When God first established Adam and Eve in the Garden of Eden, He entrusted them with the management of Eden (Gen. 2:8, and Gen. 2:15) , and the care of all creatures in the waters, skies, and upon the earth (Gen. 1:26, and Gen. 1:28) .
When Adam named all the animals, he demonstrated his stewardship over them. Usually the one with authority over something can give it a name; so, by naming all creatures, Adam was clearly demonstrating his status as the ruler of the world.
When Adam lost that dominion, Satan very quickly filled the vacuum. Part of the restoration of the human race, made possible by Christ’s sacrifice at Calvary, will be when the redeemed are given Adam’s and Eve’s privilege of reigning with God for the rest of eternity as “kings and priests” (Rev. 1:6, and Rev. 5:10) .
The opening chapters of the book of Job reveal to us just how extensive Adam’s loss was. As we are given a glimpse into the throne room of the universe, we can also see how subordinate to nature the human race has become since the Fall.
Walking “to and fro” or “walking back and forth” is not just the act of a tourist. In Scripture it is a sign of ownership. When God gave the land to Abraham, He told him to walk its length and breadth (Gen. 13:17) , and similarly to Moses and Joshua (Deut. 11:24, Josh. 1:3) . Satan, in a sense, is flaunting himself as “the god of this world” (2 Cor. 4:4) .
The introduction of Satan in the first two chapters of Job parallels what happened in Genesis 3. Satan initiates trouble in paradise and then leaves the human victims to suffer in his wake.

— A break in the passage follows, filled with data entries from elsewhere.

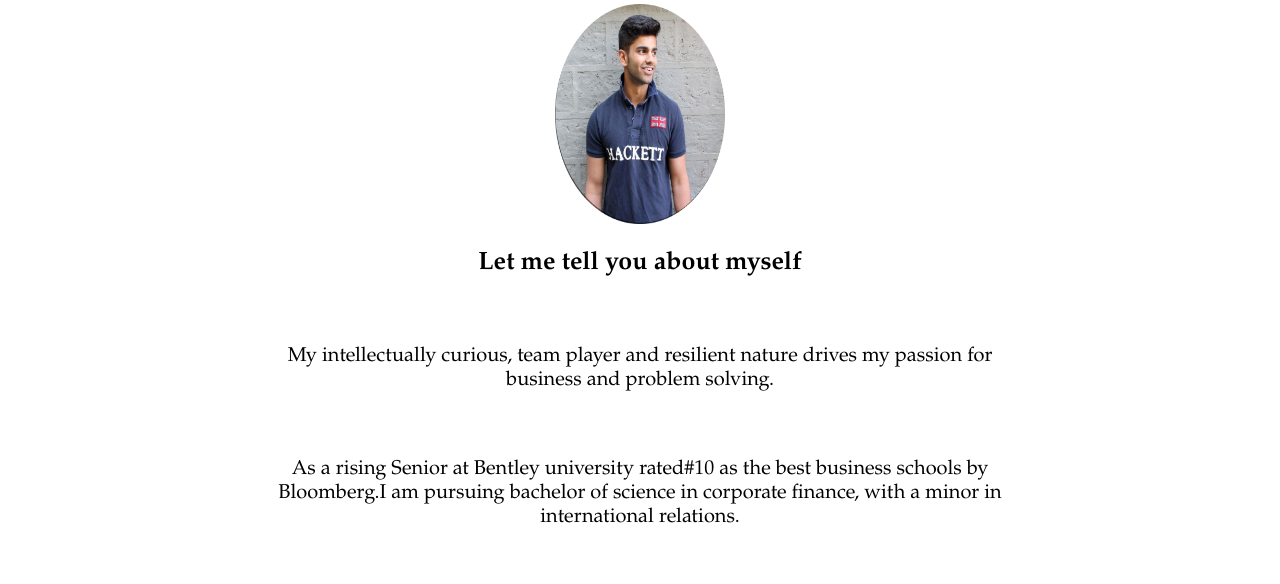
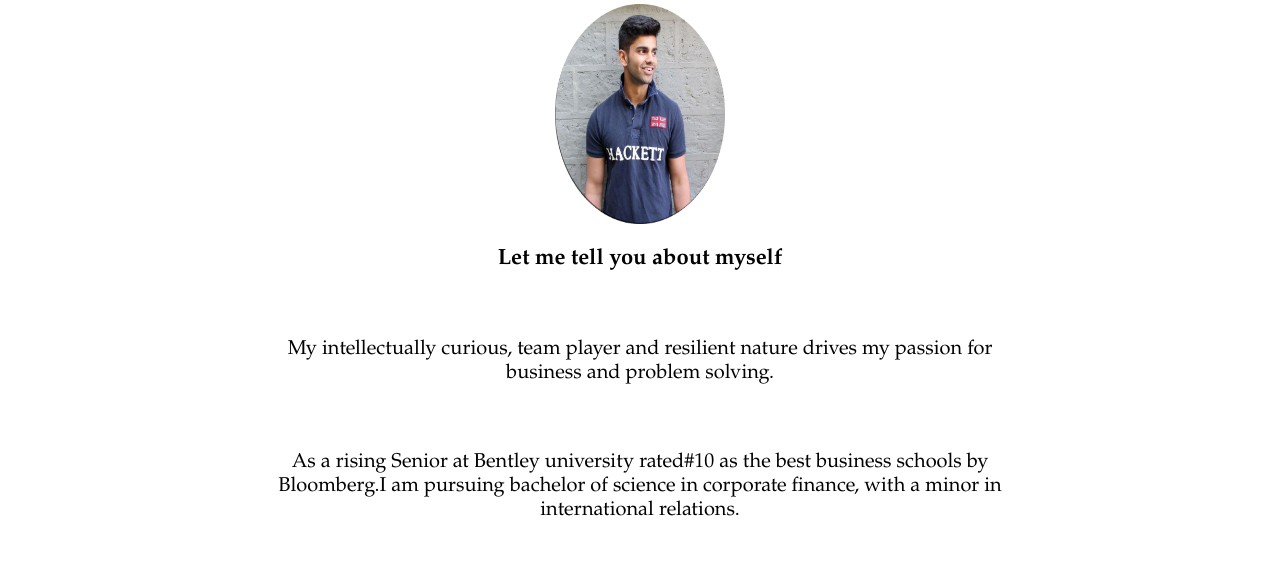
Before and after one commit to ikaumbawa/ikaumbawa.github.io, a plain HTML site: page index.html in a window 1280 px wide. Shown: the part 158-742 px from the top of the page. Drawn offline with Linux system fonts and the light colour scheme.

Commit message:
Update index.html

```diff
--- a/index.html
+++ b/index.html
@@ -42,7 +42,7 @@ div {
 
   <img src="IMG-1683.PNG" alt="Ikaum" width="170" height="220">
 
-      <h3 id="hed2" style="text-align:center;font-family:Garamond;font-size:25px; color:black">Let me tell you about myself </h3>
+      <h3 id="hed2" style="text-align:center;font-family:Garamond;font-size:22px; color:black">Let me tell you about myself </h3>
 
 
   <div style="font-family:Garamond;font-size:20px;color:black">My intellectually curious, team player and resilient nature drives my passion for business and problem solving. </div>
```
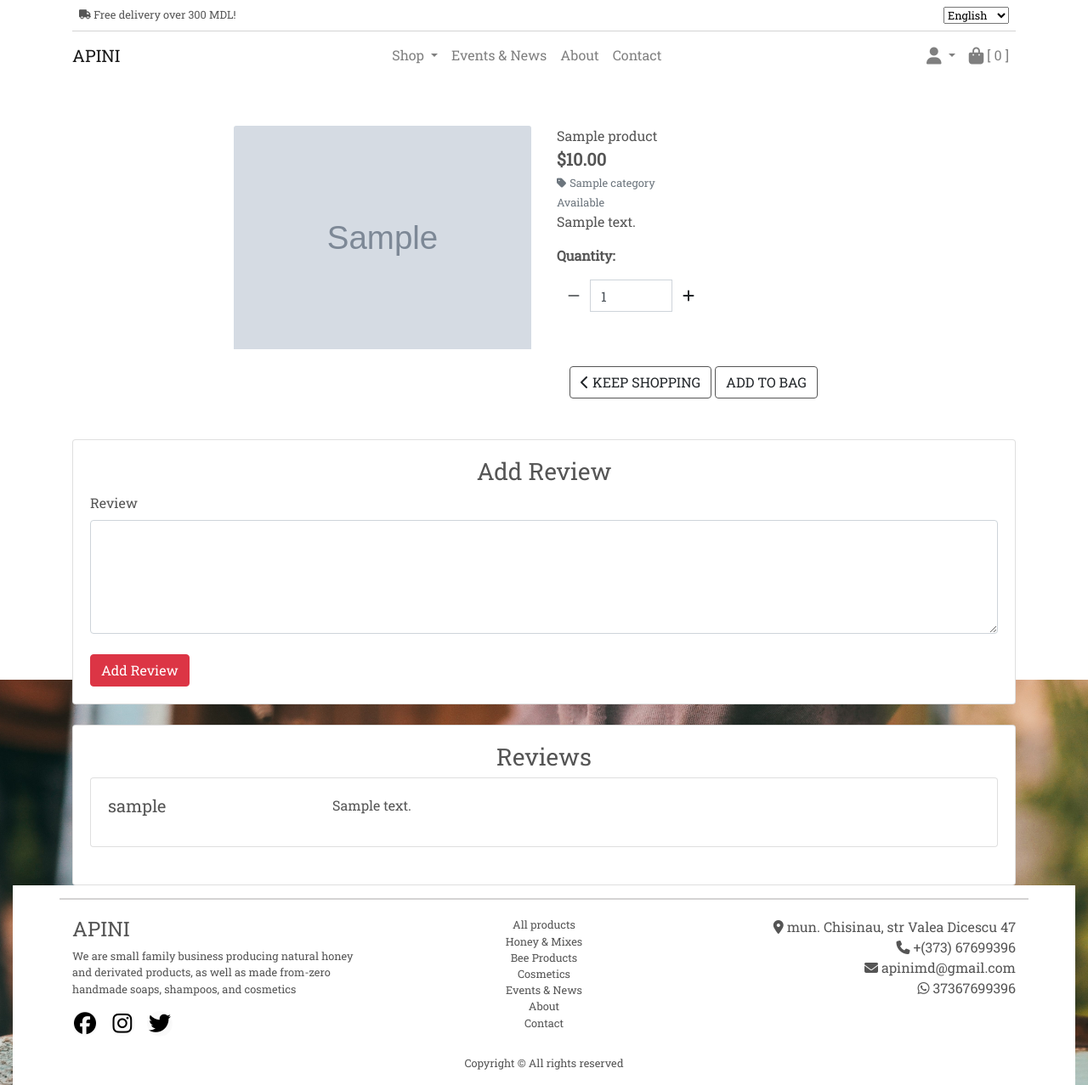
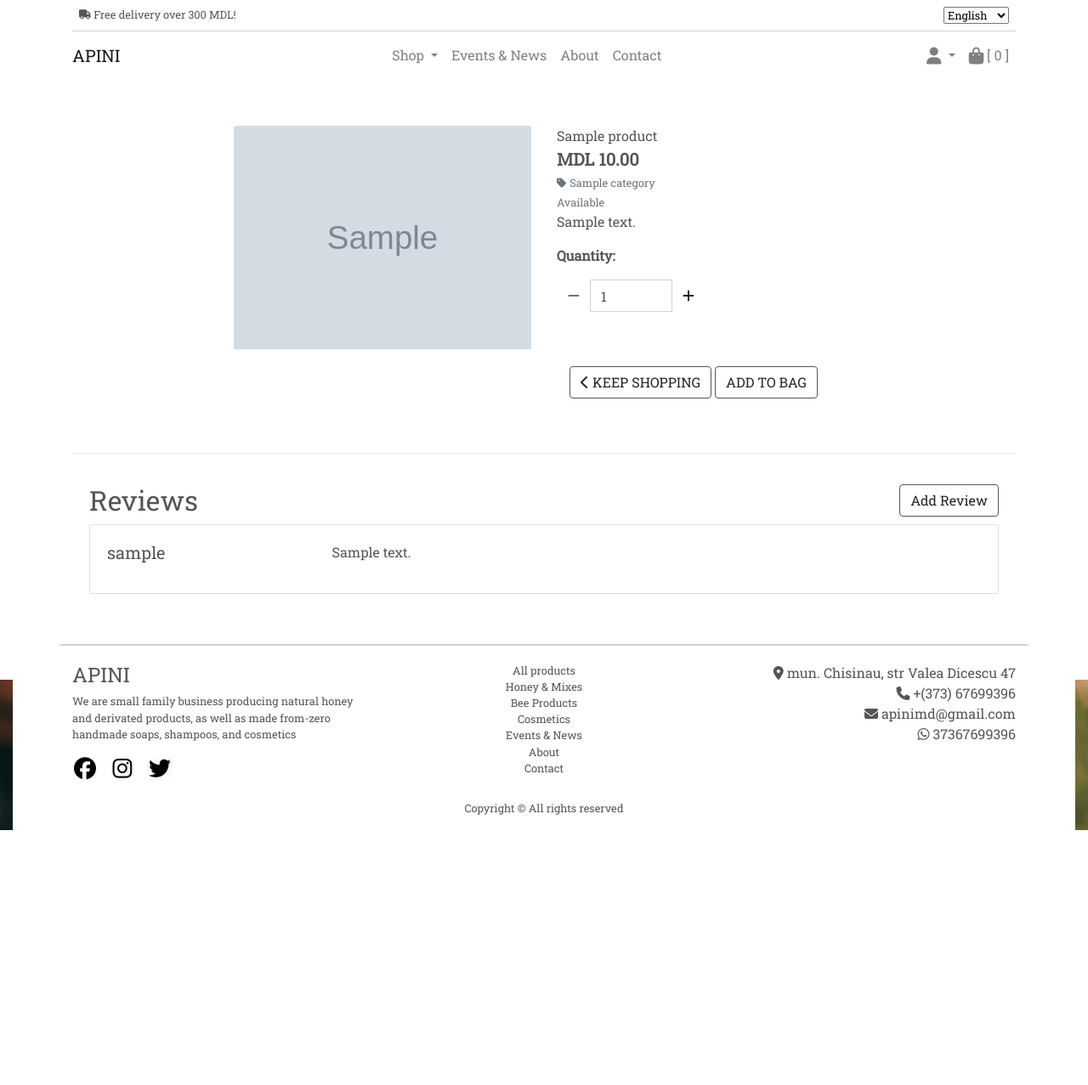
Before and after one commit to xz3t/milestone-4, a Django app: page /products/1/ in a window 1280 px wide. Shown: the whole page at 85% size. After the commit the page ends 977 px from the top, so only its background shows below. Run offline with Django 3.2, Linux system fonts and the light colour scheme; tables that the repository leaves empty hold one stand-in row (values such as "Sample post"); grey boxes marked "Sample" are stand-in pictures; parts of the project's set-up code (start-up, migrations or seed data) failed here and were passed over; some libraries are stand-ins or nearby versions.

Commit message:
Revised add/edit review styling

```diff
--- a/products/templates/products/editreview.html
+++ b/products/templates/products/editreview.html
@@ -14,12 +14,14 @@
 {% block content %}
     <div class="overlay"></div>
     <div class="container">
+                <hr>
+                <h2 class="mb-4">{% trans 'Edit Review' %}</h2>
+                <hr>
     <div class="card">
         <div class="card-body">
-            <h3 class="text-center">Edit Review</h3>
             <form action="" method="POST">
                 {% csrf_token %}
-                {{ form  }}
+                {{ form | crispy }}
                 <input type="submit" value="Save Changes" class="btn btn-danger">
             </form>
             </div>
--- a/products/templates/products/product_detail.html
+++ b/products/templates/products/product_detail.html
@@ -45,7 +45,7 @@
                                 <a class="text-danger" href="{% url 'delete_product' product.id %}">Delete</a>
                             </small>
                         {% endif %}
-                    <p class="lead mb-0 text-left font-weight-bold">${{ product.price }}</p>
+                    <p class="lead mb-0 text-left font-weight-bold">MDL {{ product.price }}</p>
                         {% if product.category %}
                         <p class="small mt-1 mb-0">
                             <a class="text-muted" href="{% url 'products' %}?category={{ product.category.name }}">
@@ -54,9 +54,11 @@
                         </p>
                         {% endif %}
                         {% if product.available %}
-                        <small class="text-muted"> Available</small> {% else %}
-                        <small class="text-muted">Not in stock</small> {% endif %}
-
+                        <small class="text-muted">{% trans "Available" %}</small>
+                        {% else %}
+                        <small class="text-danger">{% trans "Not in stock" %}</small><br>
+                        <small class="text-danger">{% trans "Back in stock:" %} {{ product.back_stock }}</small>
+                        {% endif %}
                         {% if LANGUAGE_CODE == 'ro' %}
                             <p class="mb-0">{{ product.description_ro}}</p>
                         {% elif LANGUAGE_CODE == 'ru' %}
@@ -93,13 +95,16 @@
                                             </div>
                                         </div>
                                     </div>
-
                                 <div class="col-12">
                                     <a href="{% url 'products' %}" class="btn my-btn mt-5">
                                             <i class="fas fa-chevron-left"></i>
-                                    <span class="text-uppercase">Keep Shopping</span>
+                                        <span class="text-uppercase">{% trans "Keep Shopping" %}</span>
                                     </a>
+                                    {% if product.available %}
                                     <input type="submit" class="btn my-btn text-uppercase mt-5" value="{% trans 'Add to Bag' %}">
+                                    {% else %}
+                                    <a class="btn my-btn text-uppercase text-danger mt-5" >{% trans "N/A" %}</a>
+                                    {% endif %}
                                     </div>
                                     <input type="hidden" name="redirect_url" value="{{ request.path }}">
                                 </div>
@@ -108,23 +113,39 @@
                 </div>
             </div>
         </div>
-
-        <div class="card">
+        <hr>
+        <div class="card border-0">
             <div class="card-body">
-                <h3 class="text-center">Add Review</h3>
+                <h2>{% trans "Reviews" %}
+                    <button type="button" class="btn my-btn float-right" data-toggle="modal" data-target="#addReview">
+                        {% trans "Add Review"%}
+                    </button>
+                </h2>
+                <!-- add review modal -->
+                <div class="modal fade" id="addReview" tabindex="-1" role="dialog" aria-labelledby="addReviewTitle" aria-hidden="true">
+                    <div class="modal-dialog modal-dialog-centered" role="document">
+                        <div class="modal-content">
+                        <div class="modal-header">
+                            <h5 class="modal-title" >{% trans "Add Review" %}</h5>
+                            <button type="button" class="close" data-dismiss="modal" aria-label="Close">
+                            <span aria-hidden="true">&times;</span>
+                            </button>
+                        </div>
                         <form action="{% url 'add_review' product.pk %}" method="POST">
                         {% csrf_token %}
-                    <label for="comment">Review</label>
+                        <div class="modal-body">
+                            <label for="comment">{% trans "Review" %}</label>
                             <textarea name="comment" id="comment" cols="30" rows="5" class="form-control"></textarea>
                             <br>
+                        </div>
+                        <div class="modal-footer">
                             <input type="submit" class="btn btn-danger" value="Add Review">
+                            <button type="button" class="btn btn-secondary" data-dismiss="modal">{% trans "Close" %}</button>
+                        </div>
                         </form>
                         </div>
                     </div>
-        <br>
-        <div class="card">
-            <div class="card-body">
-                <h3 class="text-center">Reviews</h3>
+                </div>
                 {% for review in reviews %}
                     <div class="card">
                         <div class="card-body">
@@ -135,7 +156,6 @@
                                     <a href="{% url 'edit_review' product.pk review.pk %}">Edit</a>
                                     <a href="{% url 'delete_review' product.pk review.pk %}">Delete</a>
                                     {% endif %}
-
                                 </div>
                                 <div class="col-md-9">
                                     <p>{{ review.comment }}</p>
```
Lines whose indentation alone changed are shown as unchanged.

What evidence can we see of Satan’s work in this world? How can you draw hope from the promise that one day this whole mess will be over?